**Exercise**
Could you please write out each line of the records exactly, minus the pictures?

**Supplied information**
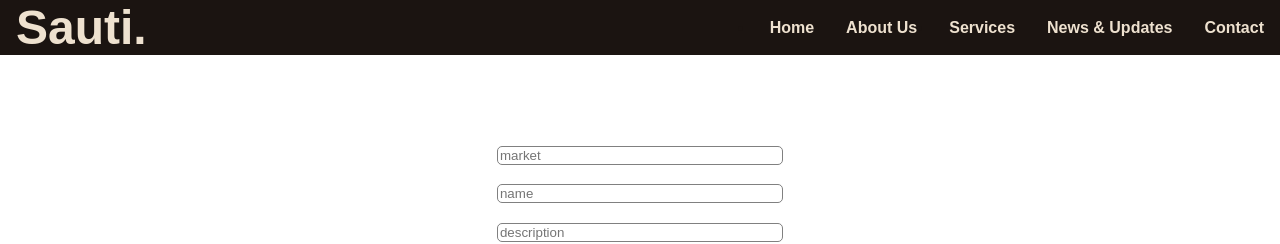
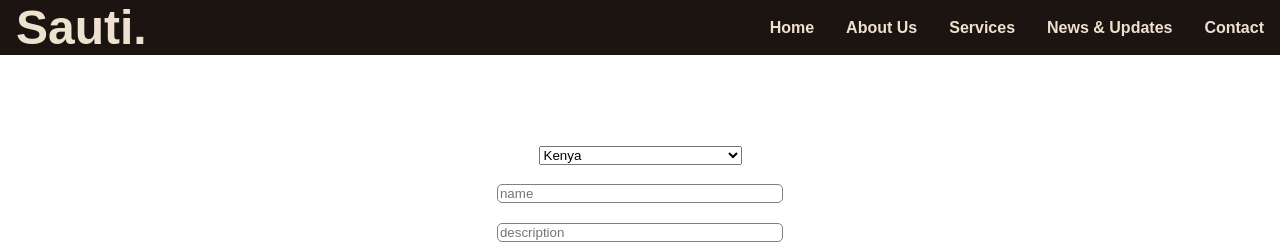
Before and after one commit to raaudain/Frontend, a React (Create React App) app in the folder sauti-africa/: page / in a window 1280 px wide. Shown: the top 244 px of the page. Built offline with nearby package versions, Linux system fonts and the light colour scheme.

Commit message:
validation is working, object returned in console with all values. Need to change dropdown to use axios to get all available locations, need to route user to a view in order to use the user id to make a good submission to the server and be successful

```diff
--- a/sauti-africa/src/AddItem/AddItem.js
+++ b/sauti-africa/src/AddItem/AddItem.js
@@ -5,7 +5,7 @@ import axios from 'axios';
 import { Nav, NavItem, NavLink } from 'reactstrap';
 import '../Styles/styles.css';
 
-function AddItem({ errors, touched, isSubmitting }) {
+function AddItem({ errors, touched, isSubmitting, setFieldValue }) {
     return (
         <div>
             <div className="nav">
@@ -31,8 +31,16 @@ function AddItem({ errors, touched, isSubmitting }) {
             <Form>
                 <div className="container">
                     <div className="input">
-                        {touched.market && errors.market && <p>{errors.market}</p>}
-                        <Field type="market" name="market" placeholder="market" />
+                        {touched.l_id && errors.l_id && <p>{errors.l_id}</p>}
+                        <Field name="l_id" as="select" placeholder="Select.." >
+                            <option value="Kenya">Kenya</option>
+                            <option value="Uganda">Uganda</option>
+                            <option value="Tanzania">Tanzania</option>
+                            <option value="Rwanda">Rwanda</option>
+                            <option value="South Sudan">South Sudan</option>
+                            <option value="Burudni">Burudni</option>
+                            <option value="Democratic Republic of Congo">Democratic Republic of Congo</option>
+                        </Field>
                     </div>
                     <div className="input">
                         {touched.item_name && errors.item_name && <p>{errors.item_name}</p>}
@@ -54,19 +62,21 @@ function AddItem({ errors, touched, isSubmitting }) {
 }
 
 const FormikAdditemForm = withFormik({
-    mapPropsToValues({ market, item_name, item_description, item_price }) {
+    mapPropsToValues({ l_id, item_name, item_description, item_price, c_id }) {
         return {
-            market: market || "",
+            l_id: l_id || "",
             item_name: item_name || "",
             item_description: item_description || "",
-            item_price: item_price || ""
+            item_price: item_price || "",
+            c_id: c_id || "produce"
         };
     },
 
     validationSchema: Yup.object().shape({
-        market: Yup.string()
-            .required("market is a required field"),
+        l_id: Yup.string()
+            .ensure(),
         item_name: Yup.string()
+
             .required("Item name is a required field"),
         item_description: Yup.string()
             .required("Description is a required field"),
@@ -77,7 +87,7 @@ const FormikAdditemForm = withFormik({
     handleSubmit(values, { resetForm, setSubmitting }) {
         console.log(values);
         axios
-            .post("https://build-week-africanmarketplace.herokuapp.com/api/users/:id/items", values)
+            .post("https://build-week-africanl_idplace.herokuapp.com/api/users/:id/items", values)
             .then(res => {
                 console.log(res);
                 resetForm();
```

**Result for this exercise**
Before and after one commit to raaudain/Frontend, a React (Create React App) app in the folder sauti-africa/: page / in a window 1280 px wide. Shown: the top 244 px of the page. Built offline with nearby package versions, Linux system fonts and the light colour scheme.

Commit message:
validation is working, object returned in console with all values. Need to change dropdown to use axios to get all available locations, need to route user to a view in order to use the user id to make a good submission to the server and be successful

```diff
--- a/sauti-africa/src/AddItem/AddItem.js
+++ b/sauti-africa/src/AddItem/AddItem.js
@@ -5,7 +5,7 @@ import axios from 'axios';
 import { Nav, NavItem, NavLink } from 'reactstrap';
 import '../Styles/styles.css';
 
-function AddItem({ errors, touched, isSubmitting }) {
+function AddItem({ errors, touched, isSubmitting, setFieldValue }) {
     return (
         <div>
             <div className="nav">
@@ -31,8 +31,16 @@ function AddItem({ errors, touched, isSubmitting }) {
             <Form>
                 <div className="container">
                     <div className="input">
-                        {touched.market && errors.market && <p>{errors.market}</p>}
-                        <Field type="market" name="market" placeholder="market" />
+                        {touched.l_id && errors.l_id && <p>{errors.l_id}</p>}
+                        <Field name="l_id" as="select" placeholder="Select.." >
+                            <option value="Kenya">Kenya</option>
+                            <option value="Uganda">Uganda</option>
+                            <option value="Tanzania">Tanzania</option>
+                            <option value="Rwanda">Rwanda</option>
+                            <option value="South Sudan">South Sudan</option>
+                            <option value="Burudni">Burudni</option>
+                            <option value="Democratic Republic of Congo">Democratic Republic of Congo</option>
+                        </Field>
                     </div>
                     <div className="input">
                         {touched.item_name && errors.item_name && <p>{errors.item_name}</p>}
@@ -54,19 +62,21 @@ function AddItem({ errors, touched, isSubmitting }) {
 }
 
 const FormikAdditemForm = withFormik({
-    mapPropsToValues({ market, item_name, item_description, item_price }) {
+    mapPropsToValues({ l_id, item_name, item_description, item_price, c_id }) {
         return {
-            market: market || "",
+            l_id: l_id || "",
             item_name: item_name || "",
             item_description: item_description || "",
-            item_price: item_price || ""
+            item_price: item_price || "",
+            c_id: c_id || "produce"
         };
     },
 
     validationSchema: Yup.object().shape({
-        market: Yup.string()
-            .required("market is a required field"),
+        l_id: Yup.string()
+            .ensure(),
         item_name: Yup.string()
+
             .required("Item name is a required field"),
         item_description: Yup.string()
             .required("Description is a required field"),
@@ -77,7 +87,7 @@ const FormikAdditemForm = withFormik({
     handleSubmit(values, { resetForm, setSubmitting }) {
         console.log(values);
         axios
-            .post("https://build-week-africanmarketplace.herokuapp.com/api/users/:id/items", values)
+            .post("https://build-week-africanl_idplace.herokuapp.com/api/users/:id/items", values)
             .then(res => {
                 console.log(res);
                 resetForm();
```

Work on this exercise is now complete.